◆ **DIRECTIONS FOR THIS TASK**:
Filter the records for lines holding the string "flex".

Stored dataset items
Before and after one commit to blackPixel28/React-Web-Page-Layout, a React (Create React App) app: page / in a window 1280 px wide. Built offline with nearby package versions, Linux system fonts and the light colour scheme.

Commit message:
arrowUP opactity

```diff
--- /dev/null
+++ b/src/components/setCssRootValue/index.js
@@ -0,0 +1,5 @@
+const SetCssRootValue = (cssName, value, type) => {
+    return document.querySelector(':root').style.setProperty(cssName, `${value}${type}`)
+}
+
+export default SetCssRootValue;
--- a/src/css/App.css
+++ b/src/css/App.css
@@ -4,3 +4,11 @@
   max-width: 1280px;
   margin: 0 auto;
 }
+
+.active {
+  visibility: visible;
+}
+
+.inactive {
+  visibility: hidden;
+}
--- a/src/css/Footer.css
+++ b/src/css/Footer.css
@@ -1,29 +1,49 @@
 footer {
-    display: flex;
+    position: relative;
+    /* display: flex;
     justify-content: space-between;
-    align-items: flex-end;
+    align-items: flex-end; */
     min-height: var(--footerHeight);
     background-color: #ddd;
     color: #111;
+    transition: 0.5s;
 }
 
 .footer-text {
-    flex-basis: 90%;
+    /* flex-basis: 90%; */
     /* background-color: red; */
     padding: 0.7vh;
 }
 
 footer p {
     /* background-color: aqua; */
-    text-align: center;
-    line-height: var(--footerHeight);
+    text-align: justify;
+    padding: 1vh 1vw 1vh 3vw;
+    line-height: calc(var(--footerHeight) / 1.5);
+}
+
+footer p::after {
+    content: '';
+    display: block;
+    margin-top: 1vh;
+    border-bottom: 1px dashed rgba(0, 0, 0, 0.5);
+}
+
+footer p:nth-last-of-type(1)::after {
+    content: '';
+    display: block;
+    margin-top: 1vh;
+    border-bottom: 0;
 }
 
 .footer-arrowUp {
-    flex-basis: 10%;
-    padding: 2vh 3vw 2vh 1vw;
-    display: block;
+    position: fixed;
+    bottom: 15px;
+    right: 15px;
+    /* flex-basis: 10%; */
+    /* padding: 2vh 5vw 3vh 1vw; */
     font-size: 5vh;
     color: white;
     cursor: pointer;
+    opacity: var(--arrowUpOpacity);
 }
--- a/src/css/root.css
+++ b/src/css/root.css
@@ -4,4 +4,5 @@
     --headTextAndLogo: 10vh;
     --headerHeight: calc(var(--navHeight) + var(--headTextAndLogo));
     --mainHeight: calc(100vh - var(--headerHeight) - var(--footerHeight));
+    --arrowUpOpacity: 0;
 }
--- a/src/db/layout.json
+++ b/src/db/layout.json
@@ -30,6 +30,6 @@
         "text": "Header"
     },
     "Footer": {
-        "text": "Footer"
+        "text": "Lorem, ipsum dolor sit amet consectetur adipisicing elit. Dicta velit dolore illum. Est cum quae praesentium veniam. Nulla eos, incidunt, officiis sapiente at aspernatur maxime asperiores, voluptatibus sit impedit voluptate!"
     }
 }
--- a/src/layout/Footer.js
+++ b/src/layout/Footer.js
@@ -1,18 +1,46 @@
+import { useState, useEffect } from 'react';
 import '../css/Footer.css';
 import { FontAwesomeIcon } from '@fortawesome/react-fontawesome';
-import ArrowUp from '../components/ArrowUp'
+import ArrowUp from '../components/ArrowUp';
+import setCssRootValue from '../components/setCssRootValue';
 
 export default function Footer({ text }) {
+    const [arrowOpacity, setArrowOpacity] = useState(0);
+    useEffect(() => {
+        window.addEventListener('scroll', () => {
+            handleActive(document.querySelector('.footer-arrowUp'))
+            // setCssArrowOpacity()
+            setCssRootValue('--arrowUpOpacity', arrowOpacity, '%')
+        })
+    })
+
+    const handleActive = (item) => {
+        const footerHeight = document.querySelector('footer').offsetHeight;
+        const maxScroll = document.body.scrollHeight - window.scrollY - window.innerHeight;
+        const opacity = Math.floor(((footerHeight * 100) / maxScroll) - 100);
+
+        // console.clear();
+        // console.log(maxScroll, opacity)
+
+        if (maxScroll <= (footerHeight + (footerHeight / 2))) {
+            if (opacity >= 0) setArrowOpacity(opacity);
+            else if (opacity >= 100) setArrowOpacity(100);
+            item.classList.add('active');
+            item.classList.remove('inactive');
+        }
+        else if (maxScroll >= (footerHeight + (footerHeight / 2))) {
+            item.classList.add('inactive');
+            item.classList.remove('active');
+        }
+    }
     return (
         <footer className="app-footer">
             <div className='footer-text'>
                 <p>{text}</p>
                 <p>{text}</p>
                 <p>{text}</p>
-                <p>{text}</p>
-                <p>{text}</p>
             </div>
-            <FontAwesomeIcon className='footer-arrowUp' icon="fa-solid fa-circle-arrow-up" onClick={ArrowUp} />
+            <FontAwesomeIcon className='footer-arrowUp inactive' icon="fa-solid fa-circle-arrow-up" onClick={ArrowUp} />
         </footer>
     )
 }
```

◆ **REPLY TO THE EXERCISE**:
-    display: flex;
+    /* display: flex;
-    align-items: flex-end;
+    align-items: flex-end; */
-    flex-basis: 90%;
+    /* flex-basis: 90%; */
-    flex-basis: 10%;
+    /* flex-basis: 10%; */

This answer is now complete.